Problem details. Without the images, write out the whole listing exactly.

----------------

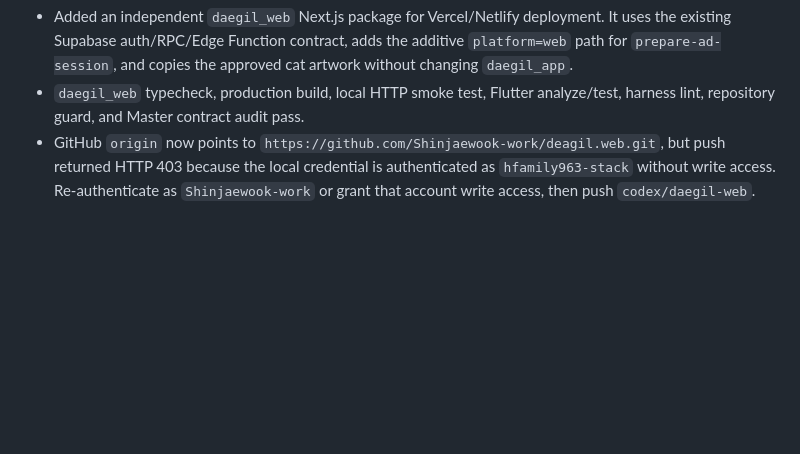
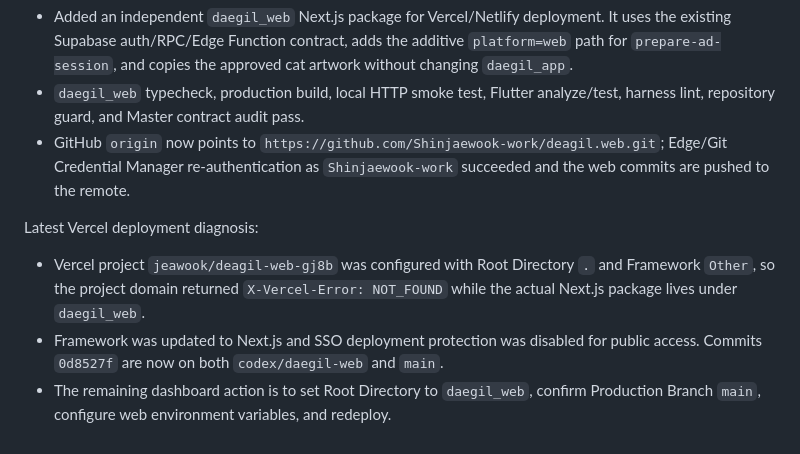
Before and after one commit to Shinjaewook-work/deagil.web, a Markdown page: docs/SESSION_RESUME.md, the part around the change. Rendered like a GitHub page; blank space fills up the shorter version.

```diff
--- a/docs/SESSION_RESUME.md
+++ b/docs/SESSION_RESUME.md
@@ -84,4 +84,10 @@ Latest web follow-up:
 
 - Added an independent `daegil_web` Next.js package for Vercel/Netlify deployment. It uses the existing Supabase auth/RPC/Edge Function contract, adds the additive `platform=web` path for `prepare-ad-session`, and copies the approved cat artwork without changing `daegil_app`.
 - `daegil_web` typecheck, production build, local HTTP smoke test, Flutter analyze/test, harness lint, repository guard, and Master contract audit pass.
-- GitHub `origin` now points to `https://github.com/Shinjaewook-work/deagil.web.git`, but push returned HTTP 403 because the local credential is authenticated as `hfamily963-stack` without write access. Re-authenticate as `Shinjaewook-work` or grant that account write access, then push `codex/daegil-web`.
+- GitHub `origin` now points to `https://github.com/Shinjaewook-work/deagil.web.git`; Edge/Git Credential Manager re-authentication as `Shinjaewook-work` succeeded and the web commits are pushed to the remote.
+
+Latest Vercel deployment diagnosis:
+
+- Vercel project `jeawook/deagil-web-gj8b` was configured with Root Directory `.` and Framework `Other`, so the project domain returned `X-Vercel-Error: NOT_FOUND` while the actual Next.js package lives under `daegil_web`.
+- Framework was updated to Next.js and SSO deployment protection was disabled for public access. Commits `0d8527f` are now on both `codex/daegil-web` and `main`.
+- The remaining dashboard action is to set Root Directory to `daegil_web`, confirm Production Branch `main`, configure web environment variables, and redeploy.
```
Also changed, not shown: docs/logs/ERROR_LOG.md (+8 -0 lines), docs/logs/PROGRESS_LOG.md (+9 -0 lines).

----------------

Answer box.
Before and after one commit to Shinjaewook-work/deagil.web, a Markdown page: docs/SESSION_RESUME.md, the part around the change. Rendered like a GitHub page; blank space fills up the shorter version.

```diff
--- a/docs/SESSION_RESUME.md
+++ b/docs/SESSION_RESUME.md
@@ -84,4 +84,10 @@ Latest web follow-up:
 
 - Added an independent `daegil_web` Next.js package for Vercel/Netlify deployment. It uses the existing Supabase auth/RPC/Edge Function contract, adds the additive `platform=web` path for `prepare-ad-session`, and copies the approved cat artwork without changing `daegil_app`.
 - `daegil_web` typecheck, production build, local HTTP smoke test, Flutter analyze/test, harness lint, repository guard, and Master contract audit pass.
-- GitHub `origin` now points to `https://github.com/Shinjaewook-work/deagil.web.git`, but push returned HTTP 403 because the local credential is authenticated as `hfamily963-stack` without write access. Re-authenticate as `Shinjaewook-work` or grant that account write access, then push `codex/daegil-web`.
+- GitHub `origin` now points to `https://github.com/Shinjaewook-work/deagil.web.git`; Edge/Git Credential Manager re-authentication as `Shinjaewook-work` succeeded and the web commits are pushed to the remote.
+
+Latest Vercel deployment diagnosis:
+
+- Vercel project `jeawook/deagil-web-gj8b` was configured with Root Directory `.` and Framework `Other`, so the project domain returned `X-Vercel-Error: NOT_FOUND` while the actual Next.js package lives under `daegil_web`.
+- Framework was updated to Next.js and SSO deployment protection was disabled for public access. Commits `0d8527f` are now on both `codex/daegil-web` and `main`.
+- The remaining dashboard action is to set Root Directory to `daegil_web`, confirm Production Branch `main`, configure web environment variables, and redeploy.
```
Also changed, not shown: docs/logs/ERROR_LOG.md (+8 -0 lines), docs/logs/PROGRESS_LOG.md (+9 -0 lines).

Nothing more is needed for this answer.